▶ **Your goal**
Whenever the word "components" appears in a line of the listing, copy that line.

▶ **Information provided**
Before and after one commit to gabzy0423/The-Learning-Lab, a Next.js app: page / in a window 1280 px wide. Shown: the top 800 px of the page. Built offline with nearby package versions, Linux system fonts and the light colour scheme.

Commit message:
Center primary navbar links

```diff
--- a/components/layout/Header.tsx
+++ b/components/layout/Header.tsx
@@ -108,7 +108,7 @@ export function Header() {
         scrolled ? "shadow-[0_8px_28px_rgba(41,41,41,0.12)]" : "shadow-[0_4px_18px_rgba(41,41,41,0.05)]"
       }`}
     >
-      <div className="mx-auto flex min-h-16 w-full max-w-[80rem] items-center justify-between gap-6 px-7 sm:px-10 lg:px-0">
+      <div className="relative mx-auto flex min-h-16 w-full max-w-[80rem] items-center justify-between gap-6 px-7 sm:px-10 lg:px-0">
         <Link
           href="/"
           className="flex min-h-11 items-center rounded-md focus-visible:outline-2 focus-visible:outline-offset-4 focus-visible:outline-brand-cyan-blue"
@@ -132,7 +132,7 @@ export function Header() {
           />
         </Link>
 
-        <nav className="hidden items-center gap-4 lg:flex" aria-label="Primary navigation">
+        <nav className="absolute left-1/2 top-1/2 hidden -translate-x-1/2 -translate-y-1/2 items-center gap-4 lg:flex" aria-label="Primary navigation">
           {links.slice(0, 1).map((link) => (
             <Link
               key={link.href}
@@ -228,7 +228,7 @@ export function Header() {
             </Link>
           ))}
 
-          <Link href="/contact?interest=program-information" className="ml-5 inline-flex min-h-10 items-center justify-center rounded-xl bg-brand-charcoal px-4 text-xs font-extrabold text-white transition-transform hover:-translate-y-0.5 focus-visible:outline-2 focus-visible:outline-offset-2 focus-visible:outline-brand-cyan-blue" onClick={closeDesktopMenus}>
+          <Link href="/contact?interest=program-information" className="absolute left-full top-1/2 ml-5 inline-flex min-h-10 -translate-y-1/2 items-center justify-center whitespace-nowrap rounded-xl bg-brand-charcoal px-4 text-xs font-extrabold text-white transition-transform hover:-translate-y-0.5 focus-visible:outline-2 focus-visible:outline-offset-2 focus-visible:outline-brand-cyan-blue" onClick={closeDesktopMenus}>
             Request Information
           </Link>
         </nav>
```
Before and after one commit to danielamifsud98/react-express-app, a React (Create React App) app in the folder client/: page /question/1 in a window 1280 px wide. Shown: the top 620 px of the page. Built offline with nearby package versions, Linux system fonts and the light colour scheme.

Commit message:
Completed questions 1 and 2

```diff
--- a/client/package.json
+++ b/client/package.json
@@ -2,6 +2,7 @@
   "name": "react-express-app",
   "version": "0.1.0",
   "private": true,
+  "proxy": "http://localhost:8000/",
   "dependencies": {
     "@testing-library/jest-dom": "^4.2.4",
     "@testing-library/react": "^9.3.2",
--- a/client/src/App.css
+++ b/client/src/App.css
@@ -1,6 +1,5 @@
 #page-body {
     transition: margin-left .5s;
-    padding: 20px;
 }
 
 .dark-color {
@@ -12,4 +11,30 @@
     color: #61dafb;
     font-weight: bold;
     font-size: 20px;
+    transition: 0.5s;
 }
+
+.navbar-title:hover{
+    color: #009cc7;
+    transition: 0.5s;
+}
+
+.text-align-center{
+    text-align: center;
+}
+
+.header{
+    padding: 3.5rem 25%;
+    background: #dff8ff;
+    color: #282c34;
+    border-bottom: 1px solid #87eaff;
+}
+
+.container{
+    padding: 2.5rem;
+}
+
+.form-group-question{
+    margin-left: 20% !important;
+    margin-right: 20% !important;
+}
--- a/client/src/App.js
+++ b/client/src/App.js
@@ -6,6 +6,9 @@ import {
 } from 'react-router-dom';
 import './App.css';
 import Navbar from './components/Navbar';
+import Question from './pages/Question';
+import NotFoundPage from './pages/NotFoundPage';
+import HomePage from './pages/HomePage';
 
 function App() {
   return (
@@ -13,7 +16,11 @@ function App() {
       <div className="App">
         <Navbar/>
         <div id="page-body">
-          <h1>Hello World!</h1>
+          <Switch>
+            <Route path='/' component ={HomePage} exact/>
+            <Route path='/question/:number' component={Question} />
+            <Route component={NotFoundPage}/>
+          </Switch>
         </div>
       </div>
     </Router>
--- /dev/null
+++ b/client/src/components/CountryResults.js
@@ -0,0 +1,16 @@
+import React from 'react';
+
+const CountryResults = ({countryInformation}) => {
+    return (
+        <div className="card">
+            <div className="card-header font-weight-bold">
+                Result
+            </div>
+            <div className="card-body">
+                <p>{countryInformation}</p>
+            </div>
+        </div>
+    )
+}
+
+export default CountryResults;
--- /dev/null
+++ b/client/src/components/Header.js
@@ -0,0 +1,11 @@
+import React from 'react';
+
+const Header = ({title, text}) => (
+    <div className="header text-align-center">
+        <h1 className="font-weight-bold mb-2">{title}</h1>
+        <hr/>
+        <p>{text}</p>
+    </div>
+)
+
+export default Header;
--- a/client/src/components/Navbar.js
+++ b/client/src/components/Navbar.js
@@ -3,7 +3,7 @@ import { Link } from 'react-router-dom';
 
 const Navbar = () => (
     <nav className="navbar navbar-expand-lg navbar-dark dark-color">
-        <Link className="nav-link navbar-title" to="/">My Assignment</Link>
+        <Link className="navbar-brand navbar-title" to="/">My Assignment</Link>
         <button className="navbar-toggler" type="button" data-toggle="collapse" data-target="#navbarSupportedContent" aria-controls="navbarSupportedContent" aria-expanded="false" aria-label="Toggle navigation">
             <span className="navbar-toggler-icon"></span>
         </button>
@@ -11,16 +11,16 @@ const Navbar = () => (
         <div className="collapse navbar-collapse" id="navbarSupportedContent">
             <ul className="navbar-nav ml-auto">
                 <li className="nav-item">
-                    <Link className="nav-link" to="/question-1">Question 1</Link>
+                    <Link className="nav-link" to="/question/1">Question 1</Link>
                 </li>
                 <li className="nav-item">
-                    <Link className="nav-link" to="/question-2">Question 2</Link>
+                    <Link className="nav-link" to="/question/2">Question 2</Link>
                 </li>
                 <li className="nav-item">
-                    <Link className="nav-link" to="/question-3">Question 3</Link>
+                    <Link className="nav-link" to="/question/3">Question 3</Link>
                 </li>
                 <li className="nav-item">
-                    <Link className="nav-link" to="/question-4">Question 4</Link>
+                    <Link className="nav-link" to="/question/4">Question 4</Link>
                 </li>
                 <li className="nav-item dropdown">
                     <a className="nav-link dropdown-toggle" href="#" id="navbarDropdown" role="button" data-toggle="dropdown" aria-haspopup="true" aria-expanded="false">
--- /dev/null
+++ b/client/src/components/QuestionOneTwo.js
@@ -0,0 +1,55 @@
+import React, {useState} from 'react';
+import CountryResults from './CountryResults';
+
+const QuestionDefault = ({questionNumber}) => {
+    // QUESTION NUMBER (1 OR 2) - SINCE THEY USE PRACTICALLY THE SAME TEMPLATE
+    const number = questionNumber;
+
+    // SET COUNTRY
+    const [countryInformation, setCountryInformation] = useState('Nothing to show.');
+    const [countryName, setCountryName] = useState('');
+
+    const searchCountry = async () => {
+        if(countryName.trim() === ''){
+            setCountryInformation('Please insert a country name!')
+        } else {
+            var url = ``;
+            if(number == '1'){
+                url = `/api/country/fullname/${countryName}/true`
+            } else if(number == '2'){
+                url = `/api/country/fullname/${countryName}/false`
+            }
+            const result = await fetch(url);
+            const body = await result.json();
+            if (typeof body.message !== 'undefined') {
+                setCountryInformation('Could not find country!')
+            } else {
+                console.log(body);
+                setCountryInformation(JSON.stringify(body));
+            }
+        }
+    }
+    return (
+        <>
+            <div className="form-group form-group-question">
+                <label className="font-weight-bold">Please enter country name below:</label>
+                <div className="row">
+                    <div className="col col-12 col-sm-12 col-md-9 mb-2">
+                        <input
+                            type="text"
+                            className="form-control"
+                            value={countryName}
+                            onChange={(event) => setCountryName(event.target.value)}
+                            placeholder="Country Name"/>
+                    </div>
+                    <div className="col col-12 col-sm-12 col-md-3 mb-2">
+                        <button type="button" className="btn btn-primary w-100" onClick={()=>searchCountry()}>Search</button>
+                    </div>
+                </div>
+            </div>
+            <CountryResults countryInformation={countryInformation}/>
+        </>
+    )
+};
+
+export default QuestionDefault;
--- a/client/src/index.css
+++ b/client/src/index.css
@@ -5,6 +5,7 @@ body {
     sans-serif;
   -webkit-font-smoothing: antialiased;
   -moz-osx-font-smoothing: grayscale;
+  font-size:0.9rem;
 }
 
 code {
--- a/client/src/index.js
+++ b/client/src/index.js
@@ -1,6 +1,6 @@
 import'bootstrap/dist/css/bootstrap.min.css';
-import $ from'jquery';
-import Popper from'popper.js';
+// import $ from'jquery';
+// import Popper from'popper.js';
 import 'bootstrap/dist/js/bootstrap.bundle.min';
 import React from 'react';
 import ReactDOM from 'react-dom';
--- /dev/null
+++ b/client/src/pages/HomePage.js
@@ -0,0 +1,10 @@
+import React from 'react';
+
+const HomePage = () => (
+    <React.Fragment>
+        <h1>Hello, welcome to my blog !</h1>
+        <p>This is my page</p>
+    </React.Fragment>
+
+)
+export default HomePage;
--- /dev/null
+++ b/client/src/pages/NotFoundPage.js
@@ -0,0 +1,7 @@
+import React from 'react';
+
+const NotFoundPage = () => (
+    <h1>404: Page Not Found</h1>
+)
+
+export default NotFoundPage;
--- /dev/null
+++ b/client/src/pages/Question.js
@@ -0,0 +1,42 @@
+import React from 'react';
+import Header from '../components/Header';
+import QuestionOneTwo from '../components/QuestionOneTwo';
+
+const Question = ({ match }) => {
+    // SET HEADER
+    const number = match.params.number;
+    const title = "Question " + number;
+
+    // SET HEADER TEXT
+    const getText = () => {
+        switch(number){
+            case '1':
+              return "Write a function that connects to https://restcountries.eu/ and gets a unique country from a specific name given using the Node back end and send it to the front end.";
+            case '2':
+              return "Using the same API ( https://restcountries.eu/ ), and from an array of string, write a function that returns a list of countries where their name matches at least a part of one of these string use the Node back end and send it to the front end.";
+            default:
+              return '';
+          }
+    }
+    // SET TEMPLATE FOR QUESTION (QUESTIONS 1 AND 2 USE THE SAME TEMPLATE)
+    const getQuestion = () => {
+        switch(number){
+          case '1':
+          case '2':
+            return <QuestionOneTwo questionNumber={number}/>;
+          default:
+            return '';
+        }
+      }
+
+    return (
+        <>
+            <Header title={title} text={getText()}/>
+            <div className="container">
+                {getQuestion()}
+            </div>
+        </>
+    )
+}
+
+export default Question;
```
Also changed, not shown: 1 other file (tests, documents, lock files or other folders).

▶ **Result for this exercise**
--- a/components/layout/Header.tsx
+++ b/components/layout/Header.tsx
 import Navbar from './components/Navbar';
+++ b/client/src/components/CountryResults.js
+++ b/client/src/components/Header.js
--- a/client/src/components/Navbar.js
+++ b/client/src/components/Navbar.js
+++ b/client/src/components/QuestionOneTwo.js
+import Header from '../components/Header';
+import QuestionOneTwo from '../components/QuestionOneTwo';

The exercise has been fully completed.